The debate in the LCA about whether women may be pastors hinges on whether that is permitted in the New Testament. The question is whether the ordination of women is an adiaphoron or not.

What Christ and his apostles allow to be done is called an adiaphoron. That technical liturgical term comes from the Formula of Concord, Article 10, on “Ecclesiastical Practices That Are Called Adiaphora or Indifferent Things.” There adiaphora are defined as “ceremonies and ecclesiastical practices that are neither commanded nor forbidden in God’s Word”. Thus we do not decide whether to celebrate the Lord’s Supper or not. It is not an adiaphoron, because it has been commanded by Christ. But we may use musical instruments to accompany our songs even though we have not been instructed to do so. That is an adiaphoron. Thus what God has given for us to do in the divine service is distinguished from what we decide to do there. Whatever He institutes by His word He empowers by his Holy Spirit. If a practice is not instituted by God or consistent with His Word, we cannot be sure that it pleases Him, nor can we be certain that Holy Spirit is at work in it.

A key issue for us as Lutherans has been the teaching that by His Word the triune God has not only instituted the preaching of the gospel and the enactment of baptism and Holy Communion in the divine service but also the office of ministry for their right administration in the church. Those divinely instituted things provide what is absolutely essential to our worship. Wherever they are faithfully done we can be sure that the triune God delivers His blessings to us. Wherever they are replaced by what God has not commanded we cannot be sure that we receive His good gifts.

Both sides in the debate agree that Christ has instituted the ministry of the gospel. They also agree that He appointed men to that ministry, beginning with the apostles and continuing with their successors in ministry. But they disagree on whether he now too appoints women to serve as pastors.

On the one hand, those who oppose the ordination of women argue that this is not an adiaphoron, an open question, since it is forbidden by the Lord Jesus and his apostles in 1 Corinthians 14:33b-38 and I Timothy 2:11-14. It is therefore not a matter for the church to determine as it seems best in a particular time and place. It has been decided by Christ; it is his command (1 Cor 14:37). That settles the matter. No compromises can be made on that issue without disobeying Christ’s command and so violating the conscience. The conscience of God’s people is bound by that command.

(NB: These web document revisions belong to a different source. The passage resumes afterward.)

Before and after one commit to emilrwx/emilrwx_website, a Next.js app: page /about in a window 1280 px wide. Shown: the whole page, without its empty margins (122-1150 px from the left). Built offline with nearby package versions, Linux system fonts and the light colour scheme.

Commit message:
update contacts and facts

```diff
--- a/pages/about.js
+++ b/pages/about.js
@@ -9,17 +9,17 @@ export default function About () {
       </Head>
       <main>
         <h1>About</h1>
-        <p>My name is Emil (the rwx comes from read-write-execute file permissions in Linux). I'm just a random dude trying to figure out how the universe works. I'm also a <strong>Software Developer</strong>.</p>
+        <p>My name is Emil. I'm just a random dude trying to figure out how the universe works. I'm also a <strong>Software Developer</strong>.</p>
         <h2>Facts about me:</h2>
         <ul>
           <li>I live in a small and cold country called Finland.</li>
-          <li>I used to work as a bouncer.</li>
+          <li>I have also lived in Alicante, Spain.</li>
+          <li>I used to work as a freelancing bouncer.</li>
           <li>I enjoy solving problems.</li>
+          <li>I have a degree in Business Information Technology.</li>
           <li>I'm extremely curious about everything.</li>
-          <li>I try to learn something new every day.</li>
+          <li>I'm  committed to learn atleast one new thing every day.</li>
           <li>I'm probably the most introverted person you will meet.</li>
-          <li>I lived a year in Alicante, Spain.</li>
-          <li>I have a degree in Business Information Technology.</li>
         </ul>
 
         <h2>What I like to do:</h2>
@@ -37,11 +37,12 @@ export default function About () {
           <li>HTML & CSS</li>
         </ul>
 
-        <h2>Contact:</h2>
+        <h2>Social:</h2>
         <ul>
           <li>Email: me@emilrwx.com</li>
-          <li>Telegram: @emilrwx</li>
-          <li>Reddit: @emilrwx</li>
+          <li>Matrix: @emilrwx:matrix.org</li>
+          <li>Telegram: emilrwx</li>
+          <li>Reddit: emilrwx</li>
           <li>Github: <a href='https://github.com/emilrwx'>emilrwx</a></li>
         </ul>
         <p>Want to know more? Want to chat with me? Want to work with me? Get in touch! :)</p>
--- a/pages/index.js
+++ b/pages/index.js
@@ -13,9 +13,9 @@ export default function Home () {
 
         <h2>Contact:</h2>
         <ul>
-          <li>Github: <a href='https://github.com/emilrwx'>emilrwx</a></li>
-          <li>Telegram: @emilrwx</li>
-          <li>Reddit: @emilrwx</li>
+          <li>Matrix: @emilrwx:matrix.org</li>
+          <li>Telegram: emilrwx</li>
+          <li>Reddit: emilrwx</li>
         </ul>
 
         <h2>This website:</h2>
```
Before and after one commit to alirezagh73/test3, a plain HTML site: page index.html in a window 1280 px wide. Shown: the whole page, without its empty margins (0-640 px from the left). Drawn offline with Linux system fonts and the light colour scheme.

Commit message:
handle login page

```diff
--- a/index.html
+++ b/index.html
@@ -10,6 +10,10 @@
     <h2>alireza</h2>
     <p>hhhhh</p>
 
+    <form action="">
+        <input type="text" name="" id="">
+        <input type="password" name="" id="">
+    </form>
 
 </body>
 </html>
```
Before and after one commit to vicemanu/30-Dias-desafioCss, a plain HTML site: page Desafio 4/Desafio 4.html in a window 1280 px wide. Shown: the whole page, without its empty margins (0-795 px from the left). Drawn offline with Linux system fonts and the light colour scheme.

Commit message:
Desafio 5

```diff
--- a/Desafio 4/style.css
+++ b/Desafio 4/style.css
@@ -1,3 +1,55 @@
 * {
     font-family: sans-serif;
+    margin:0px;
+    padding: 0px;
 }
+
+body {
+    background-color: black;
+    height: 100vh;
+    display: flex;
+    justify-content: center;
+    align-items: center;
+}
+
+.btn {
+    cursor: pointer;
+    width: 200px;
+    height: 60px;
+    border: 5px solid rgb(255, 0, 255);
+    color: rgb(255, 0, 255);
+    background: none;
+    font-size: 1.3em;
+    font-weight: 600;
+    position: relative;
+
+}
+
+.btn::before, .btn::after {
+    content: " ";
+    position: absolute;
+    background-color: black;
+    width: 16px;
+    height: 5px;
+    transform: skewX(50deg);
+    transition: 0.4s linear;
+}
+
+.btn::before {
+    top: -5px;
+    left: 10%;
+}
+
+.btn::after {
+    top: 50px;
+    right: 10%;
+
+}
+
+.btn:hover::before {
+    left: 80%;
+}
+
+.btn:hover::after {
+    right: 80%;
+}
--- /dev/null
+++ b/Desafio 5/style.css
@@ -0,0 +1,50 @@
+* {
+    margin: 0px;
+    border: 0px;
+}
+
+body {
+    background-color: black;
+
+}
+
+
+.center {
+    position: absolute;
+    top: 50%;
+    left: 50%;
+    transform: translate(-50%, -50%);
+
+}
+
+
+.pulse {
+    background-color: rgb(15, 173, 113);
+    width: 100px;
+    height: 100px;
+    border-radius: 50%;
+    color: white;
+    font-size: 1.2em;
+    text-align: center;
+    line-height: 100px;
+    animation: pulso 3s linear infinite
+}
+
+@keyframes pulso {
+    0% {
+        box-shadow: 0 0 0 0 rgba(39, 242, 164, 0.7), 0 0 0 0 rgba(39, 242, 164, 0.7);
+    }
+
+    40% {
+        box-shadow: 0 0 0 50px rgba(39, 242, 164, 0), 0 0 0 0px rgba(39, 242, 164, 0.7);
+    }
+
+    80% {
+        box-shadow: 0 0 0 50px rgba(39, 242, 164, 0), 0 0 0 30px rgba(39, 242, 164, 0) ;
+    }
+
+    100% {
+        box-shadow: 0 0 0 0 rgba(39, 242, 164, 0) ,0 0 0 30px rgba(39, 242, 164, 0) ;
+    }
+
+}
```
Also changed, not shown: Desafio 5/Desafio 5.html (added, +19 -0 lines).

On the other hand, those who advocate the ordination of women argue that it is an adiaphoron, something permitted by God, something that has not been forbidden or only temporally forbidden in those two passages. Yet that clearly contradicts what is said in them, since Paul claims that “it is not permitted for them (women) to speak” (1 Cor 14:34) and adds: “I do not permit a woman to teach or to exercise authority over a man” (1 Tim 2:12). What’s more, even if those texts did not forbid the ordination of women, there are no texts that actually instruct the church to ordain women. That is what would be needed to trump the traditional teaching and ecumenical practice of the whole church on this until modern times. An uncertain and disputed teaching based on human authority cannot provide a certain foundation for such a radical change. Without a certain scriptural foundation, a clear divine mandate, we could never be sure that God was pleased with the ministry of women as pastors in the LCA. We, therefore, like the man in Matthew 7:24-27 who built his house on a rock, would be wise to base our teaching and practice on Christ’s word rather than our own opinions.